Why is everything in CommandManager a GenericArguments.optional(GenericArguments.string(key))? There are many, many GenericArguments methods that fit the exact use cases you have, yet you’re not using any of them. For one of your commands, there’s a 7:1 ratio of parsing code to executing code. This is exactly what the high-level command API is supposed to solve. Also, calling special attention to the optional() part, because most of those aren’t actually optional (although /help will subsequently list them as such).
Just to explain. My reasoning behind my excessive use of optional arguments is because I found that Sponges argument error and usage outputs aren’t very helpful, and the more complicated the command the more confusing it can get when entering an invalid argument or command. Doing this way allows to override Sponges output and use my own. I’ve never liked doing this way but it was either that, go low level or deal with flooding of questions, (pex anyone?). I always planned on changes this as Sponge development progressed, just haven’t found a good solution other than maybe creating my own generic arguments which I haven’t look into that much.
The configs is just an old habit from early Sponge development. I have a tendency to borrow code from my other projects if it wasn’t obvious.
Feel free to submit a PR to make them better. Meanwhile, you may as well just directly implement CommandCallable and split(" ") since you’re not actually using the high-level API. I find that a slightly difficult help message is worth being able to make a command in four lines.

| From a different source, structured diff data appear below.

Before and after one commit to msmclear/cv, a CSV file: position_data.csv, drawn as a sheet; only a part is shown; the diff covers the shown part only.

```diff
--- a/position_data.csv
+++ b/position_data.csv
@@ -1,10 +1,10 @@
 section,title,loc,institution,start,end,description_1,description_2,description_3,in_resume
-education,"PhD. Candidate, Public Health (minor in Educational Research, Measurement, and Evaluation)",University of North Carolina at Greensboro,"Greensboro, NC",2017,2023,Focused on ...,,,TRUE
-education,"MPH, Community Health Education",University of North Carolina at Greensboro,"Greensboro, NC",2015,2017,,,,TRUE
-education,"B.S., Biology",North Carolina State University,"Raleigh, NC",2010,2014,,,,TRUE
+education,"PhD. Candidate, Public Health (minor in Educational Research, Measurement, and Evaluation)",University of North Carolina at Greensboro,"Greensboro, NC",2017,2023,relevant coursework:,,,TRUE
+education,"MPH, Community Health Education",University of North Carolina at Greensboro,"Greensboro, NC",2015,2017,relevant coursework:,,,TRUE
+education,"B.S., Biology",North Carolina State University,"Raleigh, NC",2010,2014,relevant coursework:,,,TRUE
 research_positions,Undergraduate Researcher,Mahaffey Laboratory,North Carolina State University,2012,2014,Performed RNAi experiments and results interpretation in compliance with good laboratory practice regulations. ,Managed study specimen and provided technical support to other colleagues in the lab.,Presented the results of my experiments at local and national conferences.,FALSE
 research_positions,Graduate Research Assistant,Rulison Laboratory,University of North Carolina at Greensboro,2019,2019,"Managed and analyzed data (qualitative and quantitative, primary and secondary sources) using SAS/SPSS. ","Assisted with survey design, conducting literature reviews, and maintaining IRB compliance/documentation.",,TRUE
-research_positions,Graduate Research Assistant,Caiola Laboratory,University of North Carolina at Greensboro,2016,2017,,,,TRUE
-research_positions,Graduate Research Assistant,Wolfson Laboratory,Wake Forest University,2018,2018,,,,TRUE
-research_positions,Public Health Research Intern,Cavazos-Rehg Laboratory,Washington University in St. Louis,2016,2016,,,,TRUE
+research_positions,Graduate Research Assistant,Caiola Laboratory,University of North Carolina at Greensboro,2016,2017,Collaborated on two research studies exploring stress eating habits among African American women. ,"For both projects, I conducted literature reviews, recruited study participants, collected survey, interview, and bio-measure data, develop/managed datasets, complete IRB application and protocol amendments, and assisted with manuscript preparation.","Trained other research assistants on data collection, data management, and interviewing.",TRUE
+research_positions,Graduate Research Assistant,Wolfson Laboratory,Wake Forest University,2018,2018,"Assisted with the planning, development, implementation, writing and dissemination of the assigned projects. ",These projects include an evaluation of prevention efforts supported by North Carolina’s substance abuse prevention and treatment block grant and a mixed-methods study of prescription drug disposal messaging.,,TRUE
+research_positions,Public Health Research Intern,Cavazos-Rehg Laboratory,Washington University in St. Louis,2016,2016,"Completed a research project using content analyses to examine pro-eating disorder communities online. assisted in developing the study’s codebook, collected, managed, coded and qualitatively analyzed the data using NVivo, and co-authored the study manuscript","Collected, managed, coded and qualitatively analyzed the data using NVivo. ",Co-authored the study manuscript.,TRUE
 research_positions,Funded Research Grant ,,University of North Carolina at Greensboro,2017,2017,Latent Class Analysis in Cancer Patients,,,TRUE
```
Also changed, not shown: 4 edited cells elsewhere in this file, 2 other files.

My question is why when executing a sub command that is missing arguments it returns the usage of the root command and not the sub command? At least that’s what I’m seeing. Example /border info requires world argument. I’d expect the Usage output to be
When generating out to the world border, if you stop part way through (from a crash or nuclear meltdown, whatever) and then start it up later, will it take the same amount of time as if it was started from the beginning? And I’m assuming it doesn’t regenerate existing chunks
I know it says easy to use, but the diameter command is not well explained. I looked at the current border for my world. whatever it defaults to and it says “6.0E7”
No idea what that means. I was expecting a diameter in blocks to set. For instance if I wanted my world to be more 30,000 blocks in diameter, I’m not sure what to enter in the diameter command to get the world the size I want it and I see no link to a wiki or even a read me file to explain the commands and usage of the plugin
Eh, it’s just adding zeroes; it’s just another way of saying “6 then seven 0’s” which is probably my preference for number illustration. That said, users aren’t all going to know how it’s laid out, so I agree it’s probably worth changing
Is this the case @TrenTech? My server died at 11% inexplicably after hours of chunk loading. Would be interesting to know if this picks up from it, or does the progress all over again. Similarly, if the latter is truly the case, will it then regenerate (and wipe) previously generated chunks?
Because if it does not re-generate, then it means that it is tracking down what chunks are generated, and therefore the process can be stopped, and continued without loosing said progress.
If there is a way to change you should, no matter how fast the google search is to learn it you will get endless “how do I make my map this size” post on here. Most like myself will come here to post questions for the dev instead of googling the term. One of the practices of this kind of dev process is helping the dev by providing feedback instead of googling your answer.
Also googling it only takes 5 secs when you google the equation, if you don’t know the name of the equation or how its used then trying the same google search in reverse becomes frustrating (IE I know I want X amout of blocks as my world size but don’t know the equation needed to get that number)
Just putting a scientific equation as a value in the config file seems not user friendly and not needed when you could have the player say the amount of blocks out right. The shortest distence between two lines as they lines. Now that I know it was unintentional I’m glad I brought it up so it can have attention brought to it and hopefully get changed. The value of feedback
This is part of the HOCON spec by default. We don’t work with configuration files directly, we just use the library, which does this.Simply auto-saving the file causes it to be processed like that. The long form of the number works too.